Described as “an elusive work of autobiography,” Zero Cost House consists of non-linear vignettes that follow the lives of a group of young people in Tokyo whose stories intersect, but do not necessarily reach a conclusion, forcing audiences to disregard the notion that narratives simply end when the final curtain drops — a challenge that, without context, may elicit intrigue and frustration in equal measure.
“Toshiki Okada seems to write plays about nothing, about really minute, very interior and slight things, but there’s something very substantial moving underneath the surface that’s rarely pointed to in the text,” Zero Cost House director, Dan Rothenberg, said in a recent interview with Culturebot.
Written by Okada in the aftermath of the tsunami that devastated Japan in 2011, but set around the time of the United States invasion of Iraq earlier in the decade, Zero Cost House explores the seemingly-unremarkable aspects of our daily lives — the negative space that exists between the threads that connect us to one another and the greater world that surrounds us.
“Sometimes Pig Iron plays with subtle acting states, looking for a way to sensitize audiences to moments of life which are almost invisible. That’s what Toshiki Okada does, he makes the invisible visible. And that’s why we’re drawn to him,” Rothenberg said.
Zero Cost House is a departure from all things conventional; an exploration of frontiers in theatre that have rarely, if ever, been touched. This year’s RIAF presents the opportunity to be amongst the first to experience the play on four separate occasions, with tickets starting at just $35.
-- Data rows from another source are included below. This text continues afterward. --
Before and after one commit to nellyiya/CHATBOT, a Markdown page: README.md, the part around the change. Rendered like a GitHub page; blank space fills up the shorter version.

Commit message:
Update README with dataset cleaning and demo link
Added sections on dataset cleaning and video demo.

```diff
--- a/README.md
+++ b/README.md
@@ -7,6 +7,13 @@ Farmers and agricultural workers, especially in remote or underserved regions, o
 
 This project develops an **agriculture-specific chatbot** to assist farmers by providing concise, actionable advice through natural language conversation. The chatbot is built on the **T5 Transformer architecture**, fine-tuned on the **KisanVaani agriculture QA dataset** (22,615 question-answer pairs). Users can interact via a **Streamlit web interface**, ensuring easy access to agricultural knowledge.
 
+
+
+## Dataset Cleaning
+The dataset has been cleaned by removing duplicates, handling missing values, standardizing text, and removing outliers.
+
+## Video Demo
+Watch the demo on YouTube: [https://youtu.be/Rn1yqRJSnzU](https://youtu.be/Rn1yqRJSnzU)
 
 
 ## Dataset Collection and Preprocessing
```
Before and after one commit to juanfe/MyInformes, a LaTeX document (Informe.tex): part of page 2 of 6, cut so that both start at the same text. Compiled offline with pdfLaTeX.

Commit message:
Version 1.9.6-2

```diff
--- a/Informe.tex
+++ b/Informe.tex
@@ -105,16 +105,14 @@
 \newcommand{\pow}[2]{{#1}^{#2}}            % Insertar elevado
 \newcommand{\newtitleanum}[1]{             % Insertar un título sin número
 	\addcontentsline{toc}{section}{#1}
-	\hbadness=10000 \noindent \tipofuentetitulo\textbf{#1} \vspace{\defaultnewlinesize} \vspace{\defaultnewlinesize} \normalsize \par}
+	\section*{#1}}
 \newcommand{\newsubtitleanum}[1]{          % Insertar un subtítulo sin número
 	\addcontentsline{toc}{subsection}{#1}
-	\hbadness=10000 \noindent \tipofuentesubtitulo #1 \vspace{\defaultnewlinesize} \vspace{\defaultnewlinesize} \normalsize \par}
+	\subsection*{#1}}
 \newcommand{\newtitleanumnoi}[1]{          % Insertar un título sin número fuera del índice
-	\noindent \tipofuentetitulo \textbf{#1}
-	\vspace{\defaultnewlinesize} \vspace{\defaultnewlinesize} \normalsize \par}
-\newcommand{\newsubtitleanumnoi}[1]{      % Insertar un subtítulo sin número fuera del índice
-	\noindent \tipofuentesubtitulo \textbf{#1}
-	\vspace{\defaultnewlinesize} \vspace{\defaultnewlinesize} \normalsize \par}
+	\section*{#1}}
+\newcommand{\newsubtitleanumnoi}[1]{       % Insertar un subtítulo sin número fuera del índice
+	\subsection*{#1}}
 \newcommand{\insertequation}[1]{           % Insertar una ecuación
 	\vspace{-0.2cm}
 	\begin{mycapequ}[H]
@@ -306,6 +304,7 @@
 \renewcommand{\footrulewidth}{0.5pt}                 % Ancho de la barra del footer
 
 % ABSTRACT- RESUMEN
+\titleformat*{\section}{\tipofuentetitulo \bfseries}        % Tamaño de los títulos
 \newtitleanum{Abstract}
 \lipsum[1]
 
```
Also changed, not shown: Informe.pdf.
To reserve your tickets, visit the online box office or call (941) 360-7399 or (800) 660-4278.